TRY IT
Reproduce all of the entries character for character, while leaving out any pictures they contain.
[Start of section]
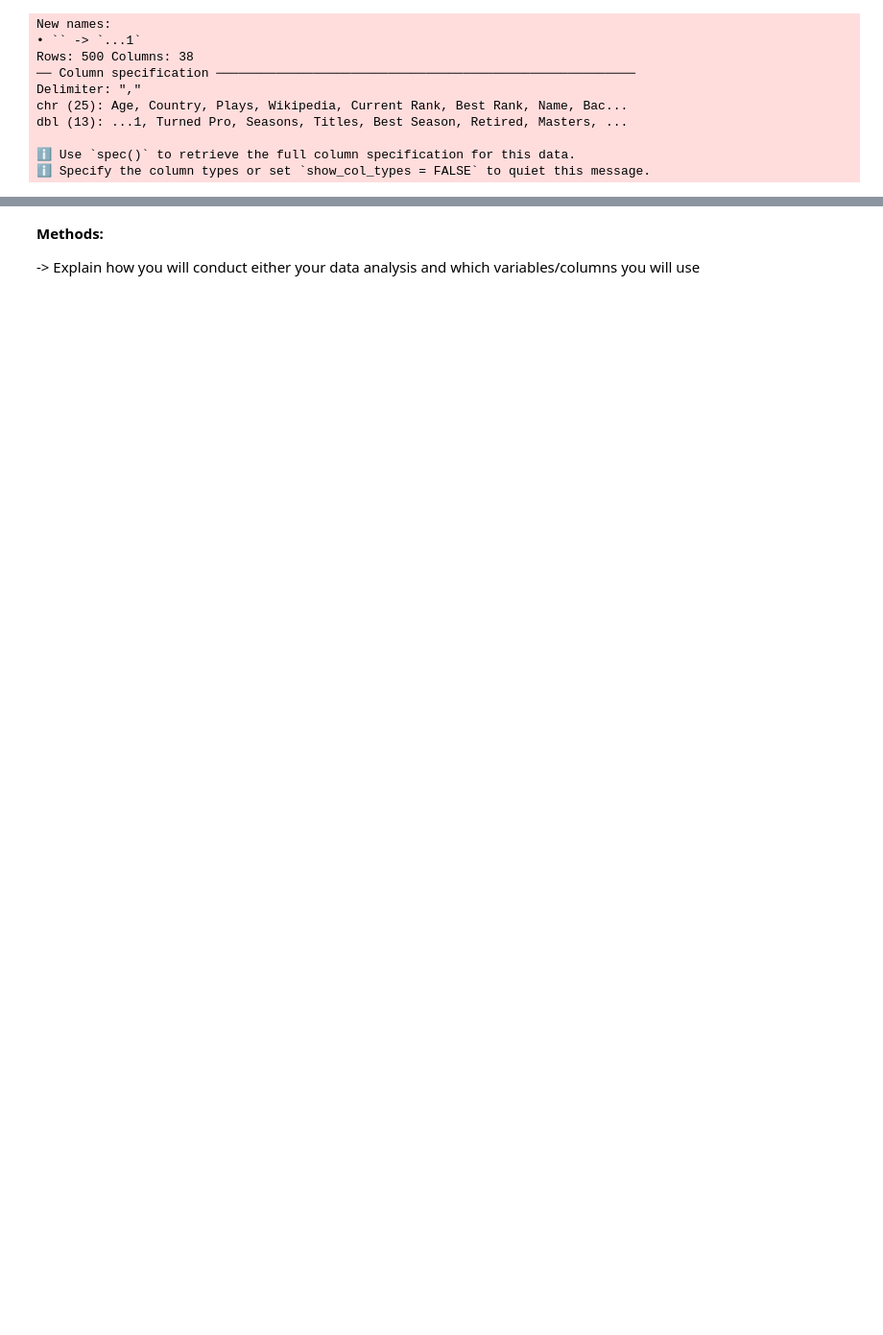
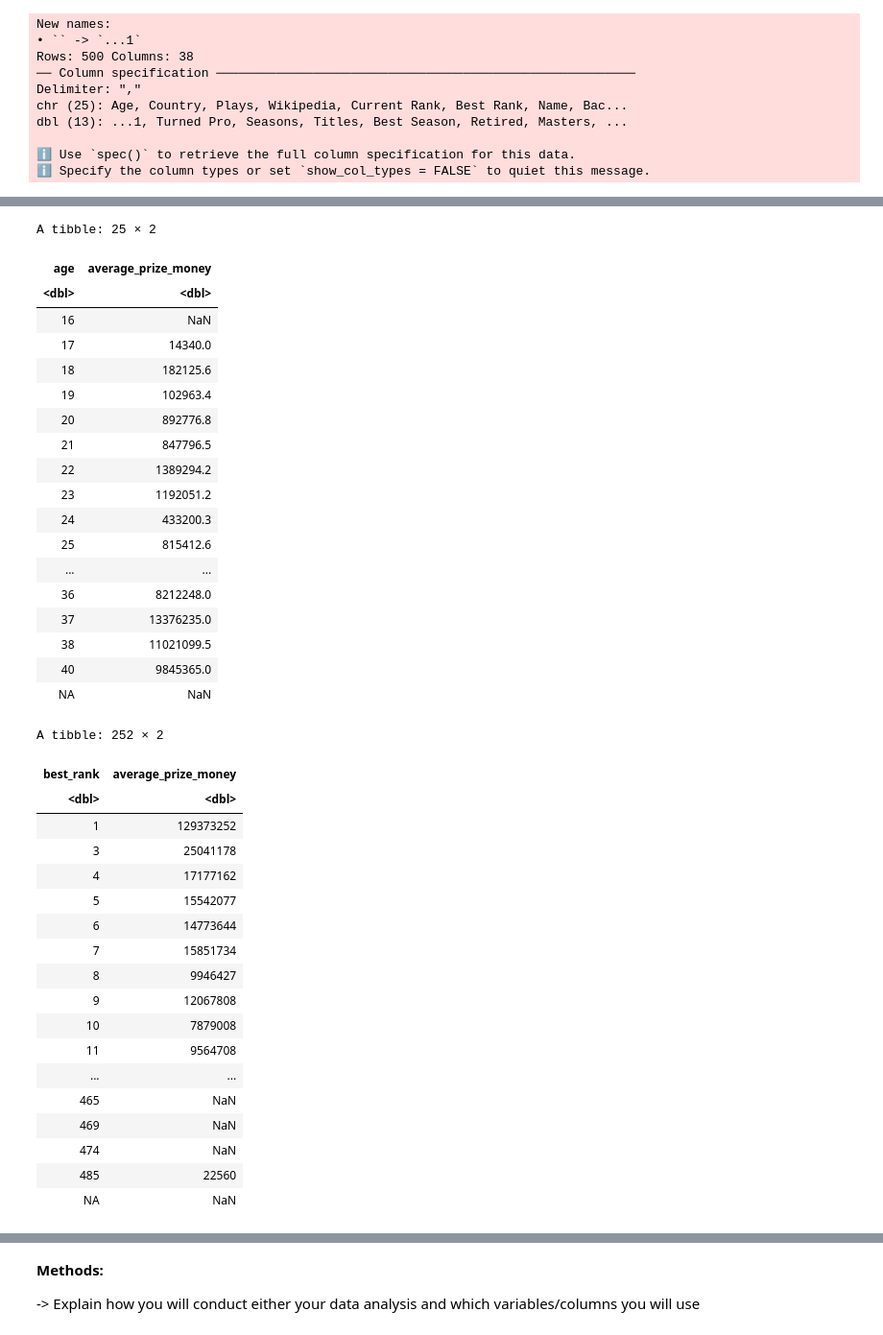
Before and after one commit to Myralalala/group15, a Jupyter notebook: project_proposal.ipynb, the cells around one changed output, grey strips where cells are left out. Shown: that part at 96% size. Saved outputs shown, nothing was run; the diff lists cells and outputs as text; code cells hidden in the pictures; blank space fills up the shorter version.

```diff
--- a/project_proposal.ipynb
+++ b/project_proposal.ipynb
@@ -111,3 +135,55 @@ A tibble: 500 × 3
+# %%
+#Finding the mean prize money per age
+
+average_age <- tennis_data_train |>
+         group_by(age) |>
+         summarise(average_prize_money = mean(prize_money, na.rm = TRUE))
+average_age
+
+#Finding the mean prize money per best rank
+average_best_rank <- tennis_data_train |>
+         group_by(best_rank) |>
+         summarise(average_prize_money = mean(prize_money, na.rm = TRUE))
+average_best_rank
+# %% [output]
+A tibble: 25 × 2
+| age | average_prize_money |
+| <dbl> | <dbl> |
+| 16 | NaN |
+| 17 | 14340.0 |
+| 18 | 182125.6 |
+| 19 | 102963.4 |
+| 20 | 892776.8 |
+| 21 | 847796.5 |
+| 22 | 1389294.2 |
+| 23 | 1192051.2 |
+| 24 | 433200.3 |
+| 25 | 815412.6 |
+| ... | ... |
+| 36 | 8212248.0 |
+| 37 | 13376235.0 |
+| 38 | 11021099.5 |
+| 40 | 9845365.0 |
+| NA | NaN |
+A tibble: 252 × 2
+| best_rank | average_prize_money |
+| <dbl> | <dbl> |
+| 1 | 129373252 |
+| 3 | 25041178 |
+| 4 | 17177162 |
+| 5 | 15542077 |
+| 6 | 14773644 |
+| 7 | 15851734 |
+| 8 | 9946427 |
+| 9 | 12067808 |
+| 10 | 7879008 |
+| 11 | 9564708 |
+| ... | ... |
+| 465 | NaN |
+| 469 | NaN |
+| 474 | NaN |
+| 485 | 22560 |
+| NA | NaN |
 # %%
 #Initial graphs of the predictor variables and the response variable we are predicting (Prize money)
 options(repr.plot.width = 9, repr.plot.height = 5)
```
Also changed, not shown: parts of 7 cells of this notebook.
[End of section]
REPLY TO THE TASK
Before and after one commit to Myralalala/group15, a Jupyter notebook: project_proposal.ipynb, the cells around one changed output, grey strips where cells are left out. Shown: that part at 96% size. Saved outputs shown, nothing was run; the diff lists cells and outputs as text; code cells hidden in the pictures; blank space fills up the shorter version.

```diff
--- a/project_proposal.ipynb
+++ b/project_proposal.ipynb
@@ -111,3 +135,55 @@ A tibble: 500 × 3
+# %%
+#Finding the mean prize money per age
+
+average_age <- tennis_data_train |>
+         group_by(age) |>
+         summarise(average_prize_money = mean(prize_money, na.rm = TRUE))
+average_age
+
+#Finding the mean prize money per best rank
+average_best_rank <- tennis_data_train |>
+         group_by(best_rank) |>
+         summarise(average_prize_money = mean(prize_money, na.rm = TRUE))
+average_best_rank
+# %% [output]
+A tibble: 25 × 2
+| age | average_prize_money |
+| <dbl> | <dbl> |
+| 16 | NaN |
+| 17 | 14340.0 |
+| 18 | 182125.6 |
+| 19 | 102963.4 |
+| 20 | 892776.8 |
+| 21 | 847796.5 |
+| 22 | 1389294.2 |
+| 23 | 1192051.2 |
+| 24 | 433200.3 |
+| 25 | 815412.6 |
+| ... | ... |
+| 36 | 8212248.0 |
+| 37 | 13376235.0 |
+| 38 | 11021099.5 |
+| 40 | 9845365.0 |
+| NA | NaN |
+A tibble: 252 × 2
+| best_rank | average_prize_money |
+| <dbl> | <dbl> |
+| 1 | 129373252 |
+| 3 | 25041178 |
+| 4 | 17177162 |
+| 5 | 15542077 |
+| 6 | 14773644 |
+| 7 | 15851734 |
+| 8 | 9946427 |
+| 9 | 12067808 |
+| 10 | 7879008 |
+| 11 | 9564708 |
+| ... | ... |
+| 465 | NaN |
+| 469 | NaN |
+| 474 | NaN |
+| 485 | 22560 |
+| NA | NaN |
 # %%
 #Initial graphs of the predictor variables and the response variable we are predicting (Prize money)
 options(repr.plot.width = 9, repr.plot.height = 5)
```
Also changed, not shown: parts of 7 cells of this notebook.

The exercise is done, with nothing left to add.